SAN FRANCISCO - U.S. District Judge Vince Chhabria slapped plaintiff's attorney Aimee Wagstaff with a $500 sanction for delving into forbidden territory in opening statements at trial involving weedkiller Roundup.
Chhabria cited six violations, calling at least five of them premeditated and committed in bad faith.
At issue in the trial that got under way Monday is whether glyphosate in Roundup caused plaintiff Edwin Hardeman's non-Hodgkins lymphoma. Defendant Bayer, which acquired Monsanto last year, argues that glyphosate-based herbicides are safe for use and that extensive scientific research supports that conclusion.

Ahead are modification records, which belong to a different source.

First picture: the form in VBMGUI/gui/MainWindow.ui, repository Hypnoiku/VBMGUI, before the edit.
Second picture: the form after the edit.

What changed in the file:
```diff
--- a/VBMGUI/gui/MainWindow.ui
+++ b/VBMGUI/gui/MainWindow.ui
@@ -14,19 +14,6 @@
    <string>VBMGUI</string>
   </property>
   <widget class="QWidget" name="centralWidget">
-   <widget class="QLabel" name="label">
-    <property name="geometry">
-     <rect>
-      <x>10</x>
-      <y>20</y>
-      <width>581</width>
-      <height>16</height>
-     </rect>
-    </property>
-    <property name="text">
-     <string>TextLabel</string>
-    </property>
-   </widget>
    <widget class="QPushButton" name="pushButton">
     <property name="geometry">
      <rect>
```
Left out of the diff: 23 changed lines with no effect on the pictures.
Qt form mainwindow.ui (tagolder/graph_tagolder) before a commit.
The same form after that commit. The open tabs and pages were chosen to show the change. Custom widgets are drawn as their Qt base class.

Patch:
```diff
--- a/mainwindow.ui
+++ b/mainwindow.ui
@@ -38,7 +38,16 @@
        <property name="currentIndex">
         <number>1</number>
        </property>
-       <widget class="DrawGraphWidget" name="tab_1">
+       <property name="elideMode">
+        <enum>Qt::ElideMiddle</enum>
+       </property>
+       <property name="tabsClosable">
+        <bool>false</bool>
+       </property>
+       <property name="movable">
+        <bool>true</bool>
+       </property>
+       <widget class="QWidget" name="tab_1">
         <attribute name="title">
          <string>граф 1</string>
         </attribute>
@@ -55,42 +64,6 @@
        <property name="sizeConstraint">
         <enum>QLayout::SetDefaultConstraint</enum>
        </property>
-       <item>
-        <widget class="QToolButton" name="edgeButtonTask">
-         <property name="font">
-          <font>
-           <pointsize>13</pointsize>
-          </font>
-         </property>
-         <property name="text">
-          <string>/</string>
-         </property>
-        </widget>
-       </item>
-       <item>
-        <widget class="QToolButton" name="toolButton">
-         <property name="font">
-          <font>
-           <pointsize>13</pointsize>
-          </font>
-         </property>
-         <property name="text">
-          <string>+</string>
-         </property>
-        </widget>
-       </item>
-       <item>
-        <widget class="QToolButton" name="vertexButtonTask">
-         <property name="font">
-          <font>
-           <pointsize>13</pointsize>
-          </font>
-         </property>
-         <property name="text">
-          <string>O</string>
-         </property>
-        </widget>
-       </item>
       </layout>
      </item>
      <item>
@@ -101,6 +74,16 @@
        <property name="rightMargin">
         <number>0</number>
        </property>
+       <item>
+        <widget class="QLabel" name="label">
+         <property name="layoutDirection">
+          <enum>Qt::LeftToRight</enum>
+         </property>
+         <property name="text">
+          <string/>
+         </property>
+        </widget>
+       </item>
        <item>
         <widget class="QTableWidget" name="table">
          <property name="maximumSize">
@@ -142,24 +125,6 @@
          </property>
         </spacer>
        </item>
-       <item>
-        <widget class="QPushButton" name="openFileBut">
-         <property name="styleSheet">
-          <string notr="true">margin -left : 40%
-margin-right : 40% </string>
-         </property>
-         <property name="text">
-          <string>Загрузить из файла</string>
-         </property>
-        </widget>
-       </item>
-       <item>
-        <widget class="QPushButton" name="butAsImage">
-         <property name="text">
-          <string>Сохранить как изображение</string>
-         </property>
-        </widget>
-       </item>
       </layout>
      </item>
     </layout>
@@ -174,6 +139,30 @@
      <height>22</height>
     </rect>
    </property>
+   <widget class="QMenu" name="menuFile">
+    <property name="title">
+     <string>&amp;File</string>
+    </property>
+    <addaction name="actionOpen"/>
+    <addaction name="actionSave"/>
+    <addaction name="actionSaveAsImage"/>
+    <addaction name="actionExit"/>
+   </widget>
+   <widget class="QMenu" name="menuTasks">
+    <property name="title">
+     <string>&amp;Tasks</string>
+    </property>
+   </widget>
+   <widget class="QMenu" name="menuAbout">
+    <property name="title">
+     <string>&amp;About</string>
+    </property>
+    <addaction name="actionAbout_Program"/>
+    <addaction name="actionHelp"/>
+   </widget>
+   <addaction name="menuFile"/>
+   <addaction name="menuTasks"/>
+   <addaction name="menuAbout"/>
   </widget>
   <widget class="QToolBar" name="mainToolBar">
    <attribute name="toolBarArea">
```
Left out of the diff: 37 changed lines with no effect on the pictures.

In pre-trial proceedings, Chhabria barred counsel for Hardeman from introducing testimony about Monsanto's alleged manipulation of science and evidence. He split trial into two parts, indicating he would only allow scientific evidence that might prove a link between the weedkiller and Hardeman's cancer in the first phase. Claims involving the company's conduct would only be allowed in a second phase if jurors first find that Roundup caused his cancer.
After opening on Monday, Chhabria ordered Wagstaff to show cause why she should not be sanctioned. Wagstaff answered that she did her best to comply with the court's evidentiary rulings, some of which she said were complex and ambiguous, and some entered on the eve of trial.
Chhabria was not persuaded.
"These were not slips of the tongue - they were included in the slides Wagstaff and her team prepared and used for her opening statement, and they were on issues that Wagstaff and her team have made clear throughout the pretrial proceedings they believe are important for the jury to hear at the same time it hears the evidence on causation," Chhabria wrote.
"Nor were the violations borderline - they were obvious violations of both the letter and spirit of the Court's pretrial rulings."
Wagstaff's misconduct cited by Chhabria:
-She spoke to the jury about what the second phase of trial would involve "despite a clear understanding among the parties that this wuold be off limits."
-She spent significant time detailing Hardeman's personal history and when he learned of his cancer, even though this information "is clearly not relevant" to the first phase.
-She quoted from internal Monsanto documents and included excerpts on slides.
-She went into detail with evidence from the International Agency for Research on Cancer (IARC), which was to be limited in phase 1.
-She violated the court's bifurcation order that limited evidence on the EPA's analysis of glyphosate by attempting to tell the jury that the EPA "is vulnerable to political shifts and has had internal disagreement on this issue.
-She violated a ruling on specific causation by making statements about quantitative conclusions related to dose response that can be drawn from scientific research.
Chhabria wrote that it was possible that the last violation "did not reflect bad faith, and the Court will assume so, even though this assumption is questionable given the numerous other violations."
The judge also is requiring Wagstaff to identify all attorneys who participated in preparing her opening statements, and ordering them to show cause why they too should not be sanctioned within 21 days of the end of trial.